I. KORBAN NEDAVA - Voluntary offerings
A. Ola (entire korban burnt on the altar) (Chap. 1)
1. 'bakar' - from cattle
2. 'tzon' - from sheep
3. 'of' - from fowl
B. Mincha (a flour offering) (Chapter 2)
1. 'solet' - plain flour mixed with oil and 'levona'
2. 'ma'afeh tanur' - baked in the oven
3. 'al machvat' - on a griddle
4. 'marcheshet' - on a pan (+ misc. general laws)
5. 'bikkurim' - from wheat of the early harvest
C. Shlamim (peace offering, partly eaten by owners) (Chap. 3)
1. bakar - from cattle
2. tzon - from sheep
3. 'ez' - from goats
[Note the key phrase repeated many times in this unit:
"isheh reiach nichoach l-Hashem."]
II. KORBAN CHOVA - MANDATORY OFFERINGS
A. * CHATAT (4:1-5:13)
1. for a general transgression
[laws organized according to violator]
a. 'par kohen mashiach' (High Priest) - a bull
b. 'par he'elem davar' (bet din) - a bull
c. 'se'ir nassi' (a king) - a male goat
d. 'nefesh' (layman) a female goat or female lamb

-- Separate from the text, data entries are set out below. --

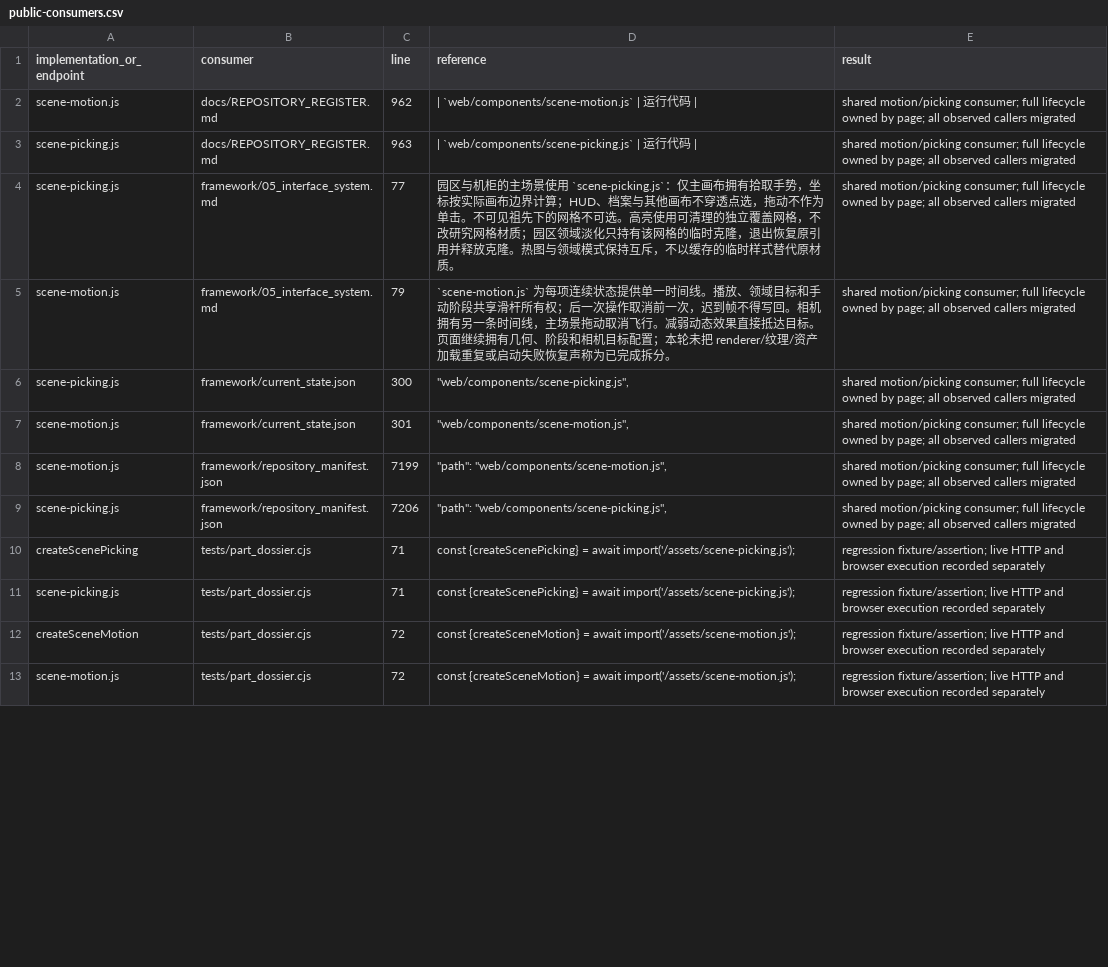
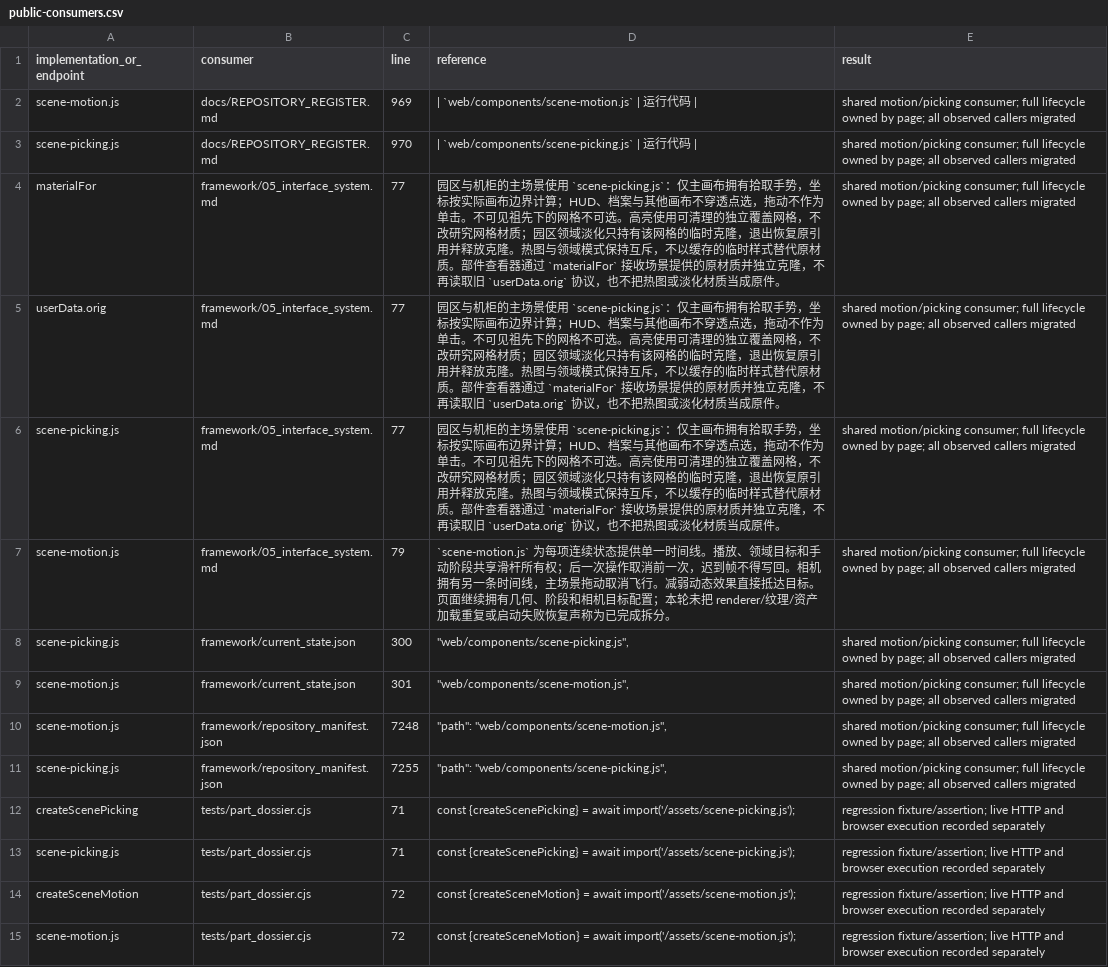
Before and after one commit to niuroumiantt/InResearch.ai, a CSV file: docs/reviews/2026-09-13/scene-interaction/public-consumers.csv, drawn as a sheet; only a part is shown; the diff covers the shown part only.

Commit message:
fix: provide source materials explicitly to the shared part inspector

```diff
--- a/docs/reviews/2026-09-13/scene-interaction/public-consumers.csv
+++ b/docs/reviews/2026-09-13/scene-interaction/public-consumers.csv
@@ -1,5 +1,7 @@
 implementation_or_endpoint,consumer,line,reference,result
-scene-motion.js,docs/REPOSITORY_REGISTER.md,962,| `web/components/scene-motion.js` | 运行代码 |,shared motion/picking consumer; full lifecycle owned by page; all observed callers migrated
-scene-picking.js,docs/REPOSITORY_REGISTER.md,963,| `web/components/scene-picking.js` | 运行代码 |,shared motion/picking consumer; full lifecycle owned by page; all observed callers migrated
-scene-picking.js,framework/05_interface_system.md,77,园区与机柜的主场景使用 `scene-picking.js`：仅主画布拥有拾取手势，坐标按实际画布边界计算；HUD、档案与其他画布不穿透点选，拖动不作为单击。不可见祖先下的网格不可选。高亮使用可清理的独立覆盖网格，不改研究网格材质；园区领域淡化只持有该网格的临时克隆，退出恢复原引用并释放克隆。热图与领域模式保持互斥，不以缓存的临时样式替代原材质。,shared motion/picking consumer; full lifecycle owned by page; all observed callers migrated
+scene-motion.js,docs/REPOSITORY_REGISTER.md,969,| `web/components/scene-motion.js` | 运行代码 |,shared motion/picking consumer; full lifecycle owned by page; all observed callers migrated
+scene-picking.js,docs/REPOSITORY_REGISTER.md,970,| `web/components/scene-picking.js` | 运行代码 |,shared motion/picking consumer; full lifecycle owned by page; all observed callers migrated
+materialFor,framework/05_interface_system.md,77,园区与机柜的主场景使用 `scene-picking.js`：仅主画布拥有拾取手势，坐标按实际画布边界计算；HUD、档案与其他画布不穿透点选，拖动不作为单击。不可见祖先下的网格不可选。高亮使用可清理的独立覆盖网格，不改研究网格材质；园区领域淡化只持有该网格的临时克隆，退出恢复原引用并释放克隆。热图与领域模式保持互斥，不以缓存的临时样式替代原材质。部件查看器通过 `materialFor` 接收场景提供的原材质并独立克隆，不再读取旧 `userData.orig` 协议，也不把热图或淡化材质当成原件。,shared motion/picking consumer; full lifecycle owned by page; all observed callers migrated
+userData.orig,framework/05_interface_system.md,77,园区与机柜的主场景使用 `scene-picking.js`：仅主画布拥有拾取手势，坐标按实际画布边界计算；HUD、档案与其他画布不穿透点选，拖动不作为单击。不可见祖先下的网格不可选。高亮使用可清理的独立覆盖网格，不改研究网格材质；园区领域淡化只持有该网格的临时克隆，退出恢复原引用并释放克隆。热图与领域模式保持互斥，不以缓存的临时样式替代原材质。部件查看器通过 `materialFor` 接收场景提供的原材质并独立克隆，不再读取旧 `userData.orig` 协议，也不把热图或淡化材质当成原件。,shared motion/picking consumer; full lifecycle owned by page; all observed callers migrated
+scene-picking.js,framework/05_interface_system.md,77,园区与机柜的主场景使用 `scene-picking.js`：仅主画布拥有拾取手势，坐标按实际画布边界计算；HUD、档案与其他画布不穿透点选，拖动不作为单击。不可见祖先下的网格不可选。高亮使用可清理的独立覆盖网格，不改研究网格材质；园区领域淡化只持有该网格的临时克隆，退出恢复原引用并释放克隆。热图与领域模式保持互斥，不以缓存的临时样式替代原材质。部件查看器通过 `materialFor` 接收场景提供的原材质并独立克隆，不再读取旧 `userData.orig` 协议，也不把热图或淡化材质当成原件。,shared motion/picking consumer; full lifecycle owned by page; all observed callers migrated
 scene-motion.js,framework/05_interface_system.md,79,`scene-motion.js` 为每项连续状态提供单一时间线。播放、领域目标和手动阶段共享滑杆所有权；后一次操作取消前一次，迟到帧不得写回。相机拥有另一条时间线，主场景拖动取消飞行。减弱动态效果直接抵达目标。页面继续拥有几何、阶段和相机目标配置；本轮未把 renderer/纹理/资产加载重复或启动失败恢复声称为已完成拆分。,shared motion/picking consumer; full lifecycle owned by page; all observed callers migrated
@@ -7,4 +9,4 @@ scene-picking.js,framework/current_state.json,300,"""web/components/scene-pickin
 scene-motion.js,framework/current_state.json,301,"""web/components/scene-motion.js"",",shared motion/picking consumer; full lifecycle owned by page; all observed callers migrated
-scene-motion.js,framework/repository_manifest.json,7199,"""path"": ""web/components/scene-motion.js"",",shared motion/picking consumer; full lifecycle owned by page; all observed callers migrated
-scene-picking.js,framework/repository_manifest.json,7206,"""path"": ""web/components/scene-picking.js"",",shared motion/picking consumer; full lifecycle owned by page; all observed callers migrated
+scene-motion.js,framework/repository_manifest.json,7248,"""path"": ""web/components/scene-motion.js"",",shared motion/picking consumer; full lifecycle owned by page; all observed callers migrated
+scene-picking.js,framework/repository_manifest.json,7255,"""path"": ""web/components/scene-picking.js"",",shared motion/picking consumer; full lifecycle owned by page; all observed callers migrated
 createScenePicking,tests/part_dossier.cjs,71,const {createScenePicking} = await import('/assets/scene-picking.js');,regression fixture/assertion; live HTTP and browser execution recorded separately
```
Also changed, not shown: 11 added rows and 3 edited cells elsewhere in this file, docs/reviews/2026-09-13/scene-interaction/file-results.csv, docs/reviews/2026-09-13/scene-interaction/legacy-removal.csv, 11 other files.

2. for specific transgressions ('oleh ve-yored')
a. a rich person - a female goat or lamb
b. a poor person - two birds
c. a very poor person - a plain flour offering
B. * ASHAM (5:14-5:26) - animal is always an 'ayil' (ram)
1. 'asham me'ilot' - taking from Temple property
2. 'asham talui' - unsure if he sinned
3. * 'asham gezeilot' - stealing from another
[Note the key phrase repeated numerous times in this unit:
"ve-chiper alav... ve-nislach lo."]
Now, a quick thought of my own. In category II/A/1, "chatat for general transgressions", there are four possibilities, depending on who is bringing the offering: priest, rabbi, king, or commoner.
These four categories have a parallel in a statement from Pirkei Avot (4:17):
"R' Shimon says: There are three crowns - the crown of Torah, the crown of priesthood, and the crown of royalty - and the crown of a good name is greater than [all of] them."
The four "chatat" categories correspond to the four crowns R' Shimon ends up mentioning. You might think that the first three crowns, since they seem to have all the glory as well as the biggest sacrifices, are the most important ones. But in fact, the crown of the "good name", which is accessible to all, is the most important. It appears more humble, but it in fact has greater significance than all the others.
The korban oleh veyored (5:1-13) is unique among the sin-offerings in that it requires confession (5:5). This offering was reserved for a special set of unintentional sins - failure to give testimony, false oaths, and some types of impurity. Why does only this sacrifice require confession and not the others?
Based solely on these verses (ignoring later halachic developments which I don't have time to look up) it seems that this confession was not part of the repentance process. Rather, it had the practical purpose of protecting people from the consequences of the sin. False oaths, ungiven testimony, and impurity all potentially affect other people, and the sinner was required to rectify this damage before offering the sacrifice. This is similar to the person who stole (5:20-26) who had to return the stolen item before bringing a sin-offering.
It seems that the confession we do as part of the repentance process is a separate issue. In practice, then, for these sins you'd have "confess" (or "admit" to the sin) twice. Once to God, and once to the people you may have hurt.